Unlike Bernie Sanders and his leftist theology which teaches that the government is the solution to each and every problem, Judaism teaches us that we cannot rely on God to bail us out all of the time. The real responsibility  falls upon each and every one of us.

There is the famous story of Moses splitting the Reed Sea which teaches this lesson (Red Sea was a typo made when the Torah was translated into Greek). In Exodus Chapter 14-15 Moses sees the Pharaoh’s troops bearing down on the Israelite nation, who are trapped against the sea.  Moses starts praying to God, but God says stop praying and do something!

And the LORD said unto Moses: ‘Wherefore criest thou unto me? Speak unto the children of Israel that they go forward.

This is holy talk for “get off your arse and do something!”

The ancient rabbis tell the story that when Moses lifted his staff over the sea, the water did not part.  The Egyptians were closing in, and the sea wasn’t moving. The Israelites stood on the banks of the sea frozen in fear, until a man named Nachshon took the responsibility upon himself to act. Nachshon simply walked into the water.  He waded up to his ankles…his knees…his waist… his shoulders, and just as the water was about to reach is nostrils the water parted.

This story teaches us that it’s one thing to have faith and believe God will eventually help us, but we cannot get that help until we take personal responsibility and act on our own. This too is antithetical to leftist philosophy which teaches that government is the first place to look for help rather than looking within one’s self, family, and community.

Liberal Jews get very worried when they hear a political leader talk about God.  If the political leader is a Christian (as most of them are in America) they see the person as some sort of zealot who will eventually force everyone to become Christian. If the person is a Jew, they get angry the Jew is wearing their religion on his sleeve (like me for example).

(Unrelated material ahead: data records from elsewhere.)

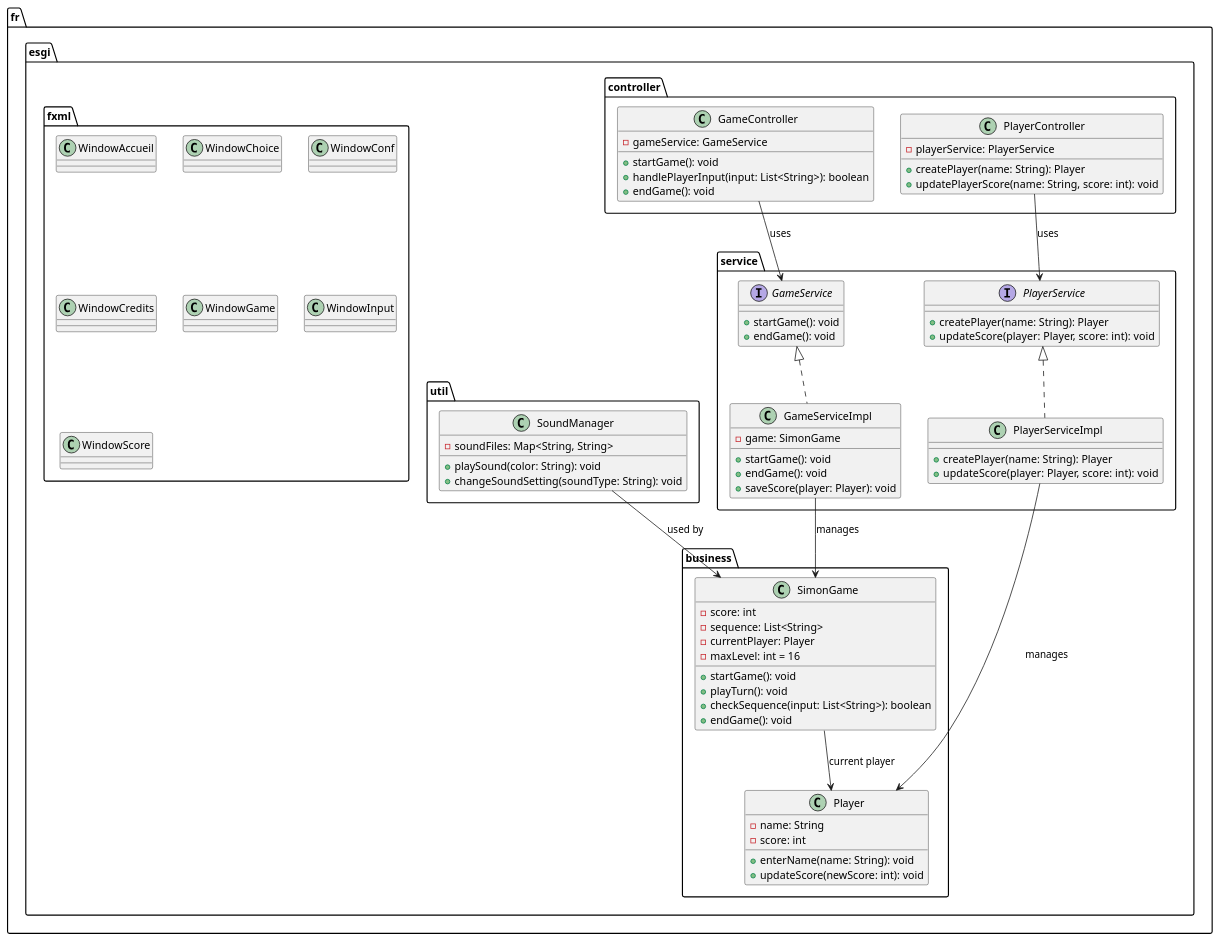
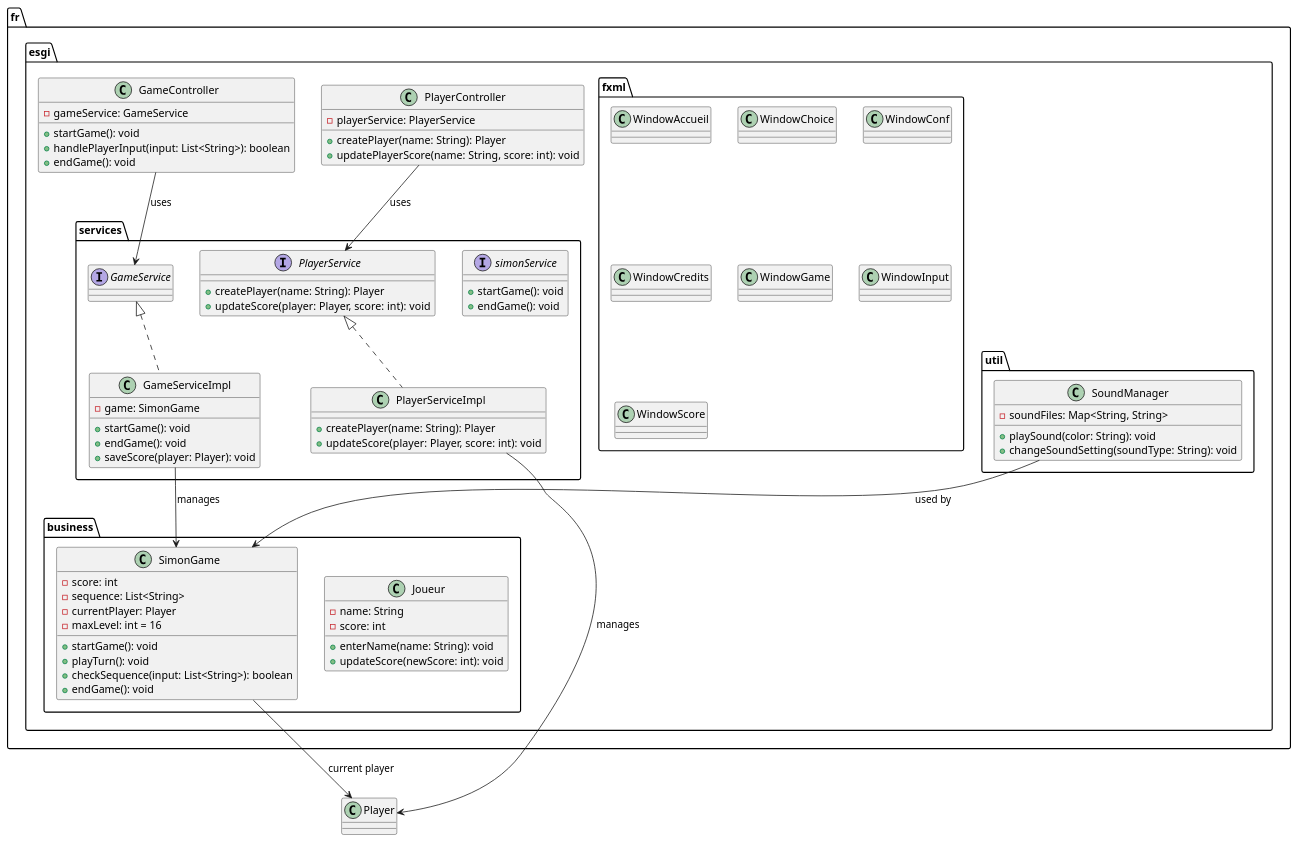
The diagram in src/main/resources/uml/simon.puml (Crtmetton/simon), drawn with PlantUML before and after one commit.

```diff
--- a/src/main/resources/uml/simon.puml
+++ b/src/main/resources/uml/simon.puml
@@ -1,87 +1,87 @@
 @startuml
 
 package fr.esgi.business {
-  class Player {
+  class Joueur {
     - name: String
     - score: int
     + enterName(name: String): void
     + updateScore(newScore: int): void
   }
 
   class SimonGame {
     - score: int
     - sequence: List<String>
     - currentPlayer: Player
     - maxLevel: int = 16
     + startGame(): void
     + playTurn(): void
     + checkSequence(input: List<String>): boolean
     + endGame(): void
   }
 }
 
-package fr.esgi.service {
-  interface GameService {
+package fr.esgi.services {
+  interface simonService {
     + startGame(): void
     + endGame(): void
   }
 
   class GameServiceImpl implements GameService {
     - game: SimonGame
     + startGame(): void
     + endGame(): void
     + saveScore(player: Player): void
   }
 
   interface PlayerService {
     + createPlayer(name: String): Player
     + updateScore(player: Player, score: int): void
   }
 
   class PlayerServiceImpl implements PlayerService {
     + createPlayer(name: String): Player
     + updateScore(player: Player, score: int): void
   }
 }
 
-package fr.esgi.controller {
+package fr.esgi {
   class GameController {
     - gameService: GameService
     + startGame(): void
     + handlePlayerInput(input: List<String>): boolean
     + endGame(): void
   }
 
   class PlayerController {
     - playerService: PlayerService
     + createPlayer(name: String): Player
     + updatePlayerScore(name: String, score: int): void
   }
 }
 
 package fr.esgi.util {
   class SoundManager {
     - soundFiles: Map<String, String>
     + playSound(color: String): void
     + changeSoundSetting(soundType: String): void
   }
 }
 
 package fr.esgi.fxml {
   class WindowAccueil {}
   class WindowChoice {}
   class WindowConf {}
   class WindowCredits {}
   class WindowGame {}
   class WindowInput {}
   class WindowScore {}
 }
 
 SimonGame --> Player : current player
 GameServiceImpl --> SimonGame : manages
 PlayerServiceImpl --> Player : manages
 GameController --> GameService : uses
 PlayerController --> PlayerService : uses
 SoundManager --> SimonGame : used by
 
 @enduml
```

The Jewish picture of God is of a creator who instilled in us a personal responsibility to do the right thing, but he also provided us with the choice to accept that responsibility or not. There is no room in Jewish law for a government that forces their interpretation of the right thing down our throats. The politics of Bernie Sanders seems to run contrary to Judaism.

Bernie Sanders’ leftist big government theology tries to take from American citizens of any faith, the greatest joy of all— finding for themselves the path that will draw them closer to God and feeling that closeness get stronger with every good deed or mitzvah.